Teaching mechanics in any sport is important. Teaching how one needs to understand the playbook is important. But teaching an athlete how to breathe SO THEY CAN ACHIEVE better mechanics and understand the playbook will make them better in the moment, better over the entire season, and teach them a skill that they can use not just in sport, but in their everyday life.
The issues is, much like we discussed recently, coaches are not teaching proper breathing and meditation in their practice sessions. Because of this, you are seeing teams that play in the face of tension, tightness, and a less-than-desired version of themselves. Not only does meditation and proper breathing instruction teach you how to be more aware, but that awareness allows you to know when you are breathing correctly and when you are not getting enough oxygen into your system.
I am not advocating that coaches get away from teaching fundamentals or mechanics. You need to be a master of teaching these skills in order for your team to be successful. However, what I am saying is that taking 10 minutes out of your team's schedule and teaching them how to breathe and get centered will not just help them retain the information you taught them, but get them to compete in a place that is calmer and more focused.

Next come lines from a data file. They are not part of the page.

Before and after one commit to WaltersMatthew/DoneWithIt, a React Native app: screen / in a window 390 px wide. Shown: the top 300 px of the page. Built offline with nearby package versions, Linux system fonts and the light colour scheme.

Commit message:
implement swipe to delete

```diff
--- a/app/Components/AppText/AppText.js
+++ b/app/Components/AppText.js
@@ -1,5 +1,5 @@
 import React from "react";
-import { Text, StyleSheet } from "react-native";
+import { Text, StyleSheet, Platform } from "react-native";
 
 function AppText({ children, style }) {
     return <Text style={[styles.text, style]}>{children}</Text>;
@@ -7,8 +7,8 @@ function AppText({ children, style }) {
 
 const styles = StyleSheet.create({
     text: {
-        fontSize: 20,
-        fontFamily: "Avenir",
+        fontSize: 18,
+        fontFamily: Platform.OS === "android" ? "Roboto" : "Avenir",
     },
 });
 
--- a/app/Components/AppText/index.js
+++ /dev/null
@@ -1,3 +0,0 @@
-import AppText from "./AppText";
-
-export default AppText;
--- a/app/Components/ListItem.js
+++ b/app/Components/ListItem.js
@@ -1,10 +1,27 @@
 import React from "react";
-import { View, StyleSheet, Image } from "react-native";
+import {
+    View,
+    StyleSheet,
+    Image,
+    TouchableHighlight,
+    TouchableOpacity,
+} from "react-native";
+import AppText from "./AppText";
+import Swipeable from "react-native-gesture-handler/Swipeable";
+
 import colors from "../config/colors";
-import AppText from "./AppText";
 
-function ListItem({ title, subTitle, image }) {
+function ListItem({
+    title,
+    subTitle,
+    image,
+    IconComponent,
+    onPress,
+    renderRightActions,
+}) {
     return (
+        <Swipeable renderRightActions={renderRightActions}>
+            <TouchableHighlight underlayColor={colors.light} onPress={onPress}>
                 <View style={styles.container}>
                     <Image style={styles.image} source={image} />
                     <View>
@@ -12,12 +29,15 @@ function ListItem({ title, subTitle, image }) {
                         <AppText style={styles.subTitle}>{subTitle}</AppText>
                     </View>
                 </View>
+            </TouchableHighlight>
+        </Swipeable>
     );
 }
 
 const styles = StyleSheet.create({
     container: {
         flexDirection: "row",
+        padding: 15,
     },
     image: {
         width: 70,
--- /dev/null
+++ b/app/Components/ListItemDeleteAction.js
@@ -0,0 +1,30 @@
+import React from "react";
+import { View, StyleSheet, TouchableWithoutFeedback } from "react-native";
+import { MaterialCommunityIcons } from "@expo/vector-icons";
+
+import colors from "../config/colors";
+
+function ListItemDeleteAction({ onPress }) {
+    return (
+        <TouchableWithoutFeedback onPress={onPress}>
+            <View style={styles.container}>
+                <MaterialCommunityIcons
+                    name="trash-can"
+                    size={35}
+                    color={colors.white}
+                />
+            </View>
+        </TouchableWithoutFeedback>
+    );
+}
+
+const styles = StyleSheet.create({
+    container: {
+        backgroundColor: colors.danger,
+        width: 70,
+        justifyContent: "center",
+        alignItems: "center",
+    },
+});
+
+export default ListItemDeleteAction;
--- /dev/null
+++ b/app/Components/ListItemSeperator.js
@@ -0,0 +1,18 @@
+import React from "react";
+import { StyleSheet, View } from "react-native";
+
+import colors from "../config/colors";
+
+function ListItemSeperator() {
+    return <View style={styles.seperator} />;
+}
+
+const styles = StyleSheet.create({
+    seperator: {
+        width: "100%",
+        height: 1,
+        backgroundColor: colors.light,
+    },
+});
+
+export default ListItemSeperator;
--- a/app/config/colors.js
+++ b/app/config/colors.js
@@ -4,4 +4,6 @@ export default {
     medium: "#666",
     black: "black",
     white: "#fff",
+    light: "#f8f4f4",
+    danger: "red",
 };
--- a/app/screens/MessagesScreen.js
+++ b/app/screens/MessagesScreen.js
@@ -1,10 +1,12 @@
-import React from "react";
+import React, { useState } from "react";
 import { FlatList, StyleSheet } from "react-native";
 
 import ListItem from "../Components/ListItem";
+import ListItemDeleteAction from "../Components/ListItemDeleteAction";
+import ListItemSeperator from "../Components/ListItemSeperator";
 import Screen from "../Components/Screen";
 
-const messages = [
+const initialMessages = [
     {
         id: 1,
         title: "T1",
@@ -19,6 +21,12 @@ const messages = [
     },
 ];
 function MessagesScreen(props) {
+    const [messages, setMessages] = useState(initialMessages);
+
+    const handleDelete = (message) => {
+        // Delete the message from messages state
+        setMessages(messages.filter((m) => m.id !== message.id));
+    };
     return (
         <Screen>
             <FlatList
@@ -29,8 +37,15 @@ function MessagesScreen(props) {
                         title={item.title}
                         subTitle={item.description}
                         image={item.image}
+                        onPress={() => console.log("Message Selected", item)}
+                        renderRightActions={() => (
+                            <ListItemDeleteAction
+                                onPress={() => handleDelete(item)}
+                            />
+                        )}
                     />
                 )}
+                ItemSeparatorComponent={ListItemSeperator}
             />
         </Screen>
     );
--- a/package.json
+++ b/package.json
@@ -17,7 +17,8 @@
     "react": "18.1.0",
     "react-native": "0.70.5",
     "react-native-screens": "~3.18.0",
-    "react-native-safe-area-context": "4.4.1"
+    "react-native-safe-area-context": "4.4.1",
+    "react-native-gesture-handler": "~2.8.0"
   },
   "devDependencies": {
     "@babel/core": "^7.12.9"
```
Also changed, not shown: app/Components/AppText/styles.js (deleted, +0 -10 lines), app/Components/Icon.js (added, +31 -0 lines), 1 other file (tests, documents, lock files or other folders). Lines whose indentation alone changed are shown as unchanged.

If you are thinking: ‘I only have 2 hours of practice time a day, I don’t have time to squeeze anything in,’ here are some tips that can help you get some breathing training into your sessions:
As your team is stretching, have them focus not so much on the stretch, but on the breath they are taking during that exercise. It may only be 30 seconds, but doing that several times in a training session will be beneficial
Before you go through an exercise, take 30 seconds and have the group focus on taking long, deep, calming breaths to slow down their heart rate and increase their ability to focus on the task at hand
Have your team download an app. Headspace and 10% Happier are both great applications that provide easy breathing trainings and explanations for any level of athlete or person in business. And it can be done anywhere.
Talk to your team about their breathing after an exercise. How was your breathing? How was your mind? Where you tense or relaxed? I see that you look tight, how is your breathing right now? Just asking simple questions such as this will make your team more aware of how important their breathing is to their performance.
You are not trying to reinvent the wheel here. All you are trying to do as the leader of the team or organization is to teach another skill to your group. That’s what effective leaders try to do. They understand that although a specific skill is important to success, that it can’t be accomplished unless your athlete is calm, focused, and has all the tools necessary to succeed. And it all starts with just a simple breath.